“Australian and New Zealand troops descended on riot-torn Tonga on 18 November 2006, after demonstrators burned down most of the business district in the capital, Nuku’alofa. The deployment represents the latest stepping up in Antipodean intervention along the southwest Pacific “arc of instability”. The regional formula implanted in many minds in recent years – local riots, security breakdowns, government crises, coup fears – appears to lend itself naturally to a call for such intervention as the most appropriate solvent for the Pacific Islands’ internal political tensions. But is it?”
Howard’s doctrine, Shahar Hameiri, On line opinion, 28 November 2006
“The dispatching of Australian troops and Federal Police officers to the Kingdom of Tonga demonstrates just how much Australian foreign policy in the Pacific has changed in recent years. Australian Prime Minister John Howard called the Tonga mission an “act of brotherly generosity”, but in the not-so-distant past Australia had been very reluctant to commit its security forces to tackle the domestic security problems of its Pacific neighbours…..
“…..What the pro-democracy riots in Tonga represent, more than anything else, is the dissatisfaction of many Tongans with the market-friendly policies pursued by the late monarch Taufa’ahau Tupou IV, which have led to even greater concentration of wealth. The Tongan Government’s reputation has also suffered in recent years as a result of a series of shady and unsuccessful investments and an unpopular clamp-down on media freedom in 2003. Combine this with a relatively well-educated population and the picture is not so much that of lawlessness but of political discontent. As with the April riots in Honiara, we once again see disaffection turn into racism, with Chinese shop-owners targeted by rioters.

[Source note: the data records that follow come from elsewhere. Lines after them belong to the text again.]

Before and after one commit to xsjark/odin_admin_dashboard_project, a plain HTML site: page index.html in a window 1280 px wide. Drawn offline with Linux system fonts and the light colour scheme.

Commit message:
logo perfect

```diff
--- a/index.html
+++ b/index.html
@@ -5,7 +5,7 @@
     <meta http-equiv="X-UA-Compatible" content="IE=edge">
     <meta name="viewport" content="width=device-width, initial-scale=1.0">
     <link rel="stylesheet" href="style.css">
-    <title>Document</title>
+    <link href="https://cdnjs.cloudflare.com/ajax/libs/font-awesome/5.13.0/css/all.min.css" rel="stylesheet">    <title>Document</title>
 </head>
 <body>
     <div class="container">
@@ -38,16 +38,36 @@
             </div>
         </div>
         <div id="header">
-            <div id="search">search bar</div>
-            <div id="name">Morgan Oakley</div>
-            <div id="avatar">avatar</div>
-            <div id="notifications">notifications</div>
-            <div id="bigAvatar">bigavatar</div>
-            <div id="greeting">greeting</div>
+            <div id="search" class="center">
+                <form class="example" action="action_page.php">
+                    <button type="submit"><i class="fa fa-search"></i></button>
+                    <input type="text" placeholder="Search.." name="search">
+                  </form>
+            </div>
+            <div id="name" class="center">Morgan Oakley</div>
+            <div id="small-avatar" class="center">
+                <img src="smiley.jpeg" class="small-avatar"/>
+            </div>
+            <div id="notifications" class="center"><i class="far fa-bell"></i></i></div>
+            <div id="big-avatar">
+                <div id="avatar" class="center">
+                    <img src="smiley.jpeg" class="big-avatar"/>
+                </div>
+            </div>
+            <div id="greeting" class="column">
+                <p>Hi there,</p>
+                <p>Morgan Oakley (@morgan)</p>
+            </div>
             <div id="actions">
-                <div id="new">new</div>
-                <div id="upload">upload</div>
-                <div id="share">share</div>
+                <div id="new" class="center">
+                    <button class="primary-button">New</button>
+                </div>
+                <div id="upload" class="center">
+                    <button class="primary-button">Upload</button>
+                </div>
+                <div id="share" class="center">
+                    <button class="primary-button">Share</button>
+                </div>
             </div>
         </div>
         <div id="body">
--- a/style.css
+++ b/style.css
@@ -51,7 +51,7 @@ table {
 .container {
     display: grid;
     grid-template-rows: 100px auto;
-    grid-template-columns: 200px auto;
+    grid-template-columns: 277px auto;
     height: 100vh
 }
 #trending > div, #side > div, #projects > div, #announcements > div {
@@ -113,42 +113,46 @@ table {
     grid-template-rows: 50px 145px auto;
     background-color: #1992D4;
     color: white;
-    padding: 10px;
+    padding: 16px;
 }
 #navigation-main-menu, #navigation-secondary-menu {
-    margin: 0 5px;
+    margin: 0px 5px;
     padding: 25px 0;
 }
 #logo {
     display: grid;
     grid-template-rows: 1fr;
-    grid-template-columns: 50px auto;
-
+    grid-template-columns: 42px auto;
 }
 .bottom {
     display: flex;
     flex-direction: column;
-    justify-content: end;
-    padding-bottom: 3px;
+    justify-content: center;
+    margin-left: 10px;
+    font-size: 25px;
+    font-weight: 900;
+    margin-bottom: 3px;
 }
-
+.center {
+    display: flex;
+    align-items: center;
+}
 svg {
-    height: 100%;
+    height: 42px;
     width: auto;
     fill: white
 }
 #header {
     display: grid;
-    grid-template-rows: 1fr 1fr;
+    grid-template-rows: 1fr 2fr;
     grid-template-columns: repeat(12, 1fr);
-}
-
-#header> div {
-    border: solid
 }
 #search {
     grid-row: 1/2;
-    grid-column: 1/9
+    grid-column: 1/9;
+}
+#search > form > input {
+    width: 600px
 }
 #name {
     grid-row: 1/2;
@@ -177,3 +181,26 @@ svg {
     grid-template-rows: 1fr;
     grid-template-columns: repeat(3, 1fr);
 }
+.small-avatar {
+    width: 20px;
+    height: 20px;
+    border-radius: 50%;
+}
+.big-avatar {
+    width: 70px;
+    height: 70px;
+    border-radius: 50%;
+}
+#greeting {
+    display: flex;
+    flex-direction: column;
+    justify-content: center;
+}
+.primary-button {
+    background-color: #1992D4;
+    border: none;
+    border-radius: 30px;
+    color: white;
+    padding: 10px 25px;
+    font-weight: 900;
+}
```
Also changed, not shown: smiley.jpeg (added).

“The Australian Government, through its aid program, has attempted to shore up the very same market-friendly reforms that partly led to the recent riots. Furthermore, it is clear that there is no substitute for the current undemocratic power structure if economic reforms are to be further embedded, considering the country’s very uneven wealth distribution. Ironically, then, one arm of government was sent to contain a conflict that emerged in part due to policies promoted by another arm of government. Of course, Australian aid is only a fraction of the sum-total received by Tonga each year, but the emphasis on state building for market-led development is common to all major donors. For as long as the fundamentals of the government’s development dogma remain unquestioned, Australian troops and police officers will continue to be deployed to Pacific states to put out spot-fires, without truly addressing the root of the problem.”